The Great Barrier Reef was given World Heritage status in 1981, and an ‘in danger’ listing from the United Nations Educational, Scientific and Cultural Organisation (Unesco) would have a severe impact on its annual A$6bn tourist industry.

It would also put a major question mark over plans to open more coal mines in Queensland and more coal ports along the coast – schemes which Greenpeace argues will put the fragile reef in even more danger.

A draft Unesco report says Australia must fulfil commitments to restore water quality and restrict port developments near the reef, and adds that it will continue to check on progress.

Australian environment minister Greg Hunt, quoted in the Courier Mail, said: “This is the strongest possible endorsement of what Australia and Queensland are doing. The decision could not be more categorical. It recognises not just the plan, but the real world improvements that are occurring.”

But Greenpeace said in a statement that the draft report was “not a reprieve – it is a big, red flag from Unesco”. The group’s reef campaigner, Shani Tager, noted that the Australian government had been asked to prepare a report within 18 months.

“Unesco now joins a long line of scientists, banks, organisations and individuals who are deeply worried about the reef’s health,” she said.

The Great Barrier Reef comprises 3000 coral reefs and 600 islands covering 348,000 sq km, and contains 400 varieties of coral, 1500 species of fish and 4000 types of mollusc. It attracts around two million tourists annually.

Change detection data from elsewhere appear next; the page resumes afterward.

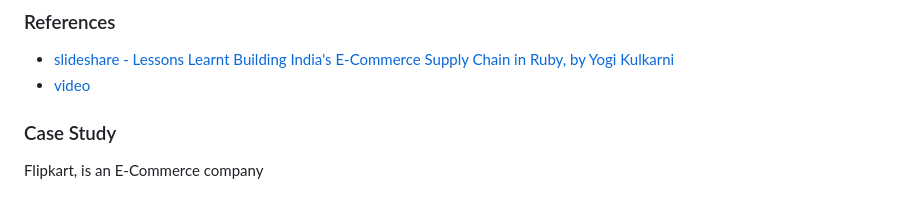
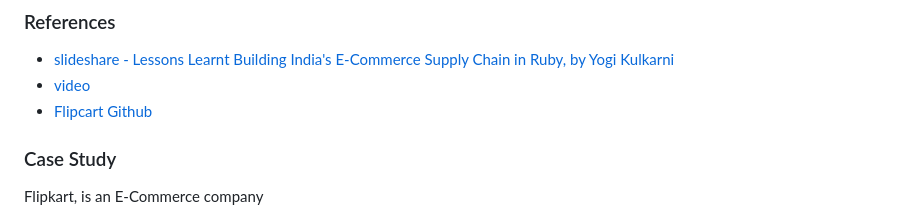
Before and after one commit to halyph/architecture-case-study, a Markdown page: flipcart.md, the part around the change printed below. GitHub-like rendering.

```diff
--- a/flipcart.md
+++ b/flipcart.md
@@ -3,6 +3,7 @@
 ### References
 - [slideshare - Lessons Learnt Building India's E-Commerce Supply Chain in Ruby, by Yogi Kulkarni](http://www.slideshare.net/yogi/lessons-learnt-building-indias-largest-e-commerce-supply-chain-in-ruby)
 - [video](http://confreaks.tv/videos/gardencityruby2014-lessons-learnt-building-india-s-e-commerce-supply-chain-in-ruby)
+- [Flipcart Github](https://github.com/flipkart)
 
 ### Case Study
 Flipkart, is an E-Commerce company
```
Also changed, not shown: other parts of flipcart.md (+0 -1 lines), groupon.md (+38 -1 lines), images/groupon/video1.jpg (added), images/groupon/video2.jpg (added), images/groupon/video3.jpg (added), images/groupon/video4.jpg (added), images/groupon/video5.jpg (added).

But conservationists have warned that the outlook for the reef is “poor”, with a report last year predicting further deterioration as a result of climate change, extreme weather and pollution from industry.

Australia responded earlier this year by submitting its ‘Reef 2050’ plan to Unesco. This included a pledge to reduce pollution by 80 per cent before 2025, and the reversal of a decision to allow dredged material to be dumped near the reef.